Adverse medical events (AMEs) pose serious threats to patient safety. One of the major challenges of AME reporting is low physician engagement. This study attempted to examine how punishment and reward can improve physicians' AME reporting in China.
A survey was conducted in a large hospital with 1693 beds in China. Data were collected from 311 physicians. Ordinal and binary logistic regression was used for data analysis.
This study reveals that both punishment and reward are positively associated with intention to report AMEs. There is a negative interaction effect between punishment and reward. Although collective punishment is positively associated with intention to report AMEs, collective reward is not.
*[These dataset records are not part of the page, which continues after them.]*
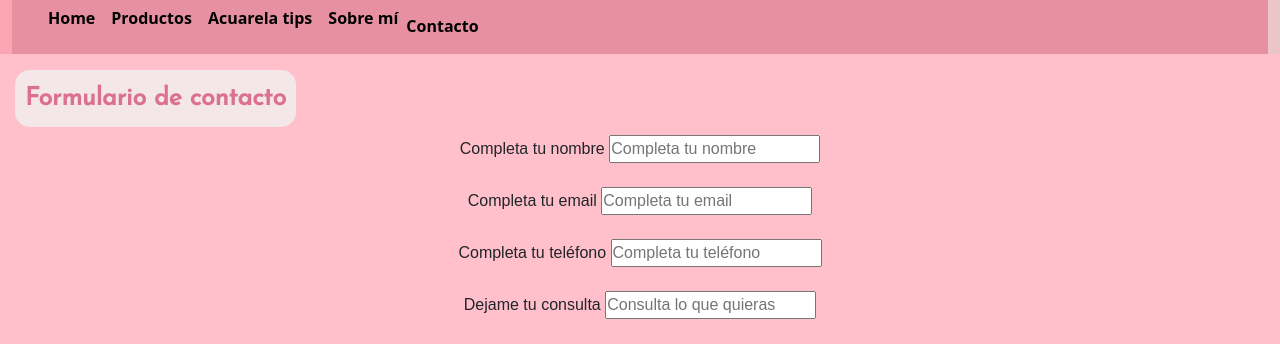
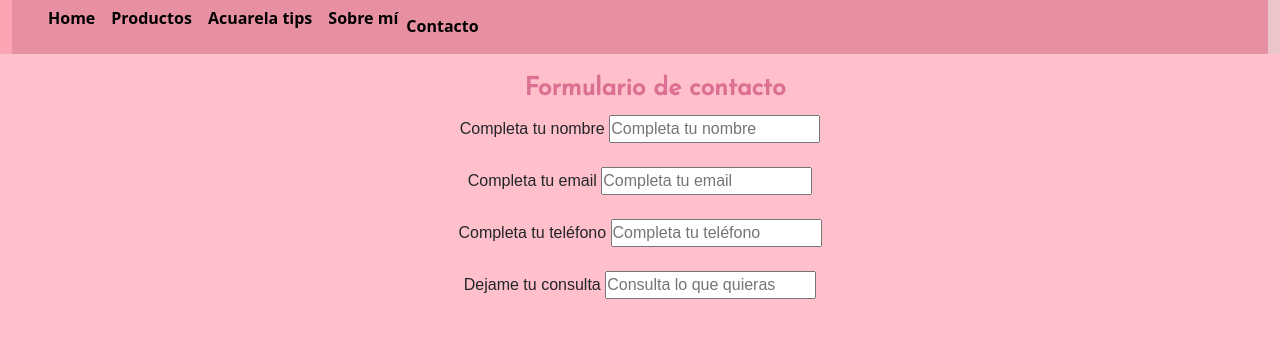
Before and after one commit to saragutierrezba/yaninaRojasStudioSASS, a website: page pages/contacto.html in a window 1280 px wide. Shown: the part 151-495 px from the top of the page. Drawn offline with nearby package versions, Linux system fonts and the light colour scheme; a web font is replaced by a local one.

Commit message:
Modificando estilos

```diff
--- a/scss/utilities/_contacto.scss
+++ b/scss/utilities/_contacto.scss
@@ -11,21 +11,9 @@
         }
 
         main form fieldset legend:hover{
-                color: black;
+                color: white;
                 font-weight: bold;
         }
-
-        main .formulario__titulo{
-                text-align: center;
-                background-color: rgb(243, 231, 233);
-                font-size: 25px;
-                padding: 10px;
-                border: 5px;
-                border-radius: 15px;
-                height: fit-content;
-                width:fit-content;
-        }
-
 
         main .completarInfo{
             font-family: Arial, Helvetica, sans-serif;
@@ -33,5 +21,5 @@
         }
 
         footer{
-    @include estilo-footer;
-    }
+        @include estilo-footer;
+        }
--- a/scss/utilities/_extend.scss
+++ b/scss/utilities/_extend.scss
@@ -1,7 +1,7 @@
 %estilo-titulos{
     font-weight: bolder;
-    font-size: 30px;
-    text-align: left;
+    font-size: 25px;
+    text-align: center;
     font-family: 'Josefin Sans', sans-serif;
     margin-left: 15px;
     margin-top: 1rem;
```
Also changed, not shown: css/main.css.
Moreover, the physicians who have fear of negative consequences of AMEs and lack knowledge of AME reporting have lower intention to report AMEs. These findings do not differ between male and female physicians.
This survey suggests that punishment and reward have potential to motivate Chinese physicians to report AMEs. However, the implementation strategies of these control mechanisms may not be universally applicable and should be carefully designed on the basis of the specific characteristics of the practice site.
From the School of Public Health, Shanghai Jiaotong University, Shanghai, China; and Management Information Systems, College of Business, East Carolina University, Greenville, North Carolina.
Correspondence: Zhiruo Zhang, PhD, Shanghai Jiaotong University, 227 Chongqing South Road, Shanghai, China 200025 (e-mail: email@example.com); Huigang Liang, PhD, East Carolina University, Slay 303, Greenville, NC 27858 (e-mail: firstname.lastname@example.org).
Drs. Yajiong Xue, PhD and Jing Yang, are the first co-author of this article.
The authors disclose no conflict of interest.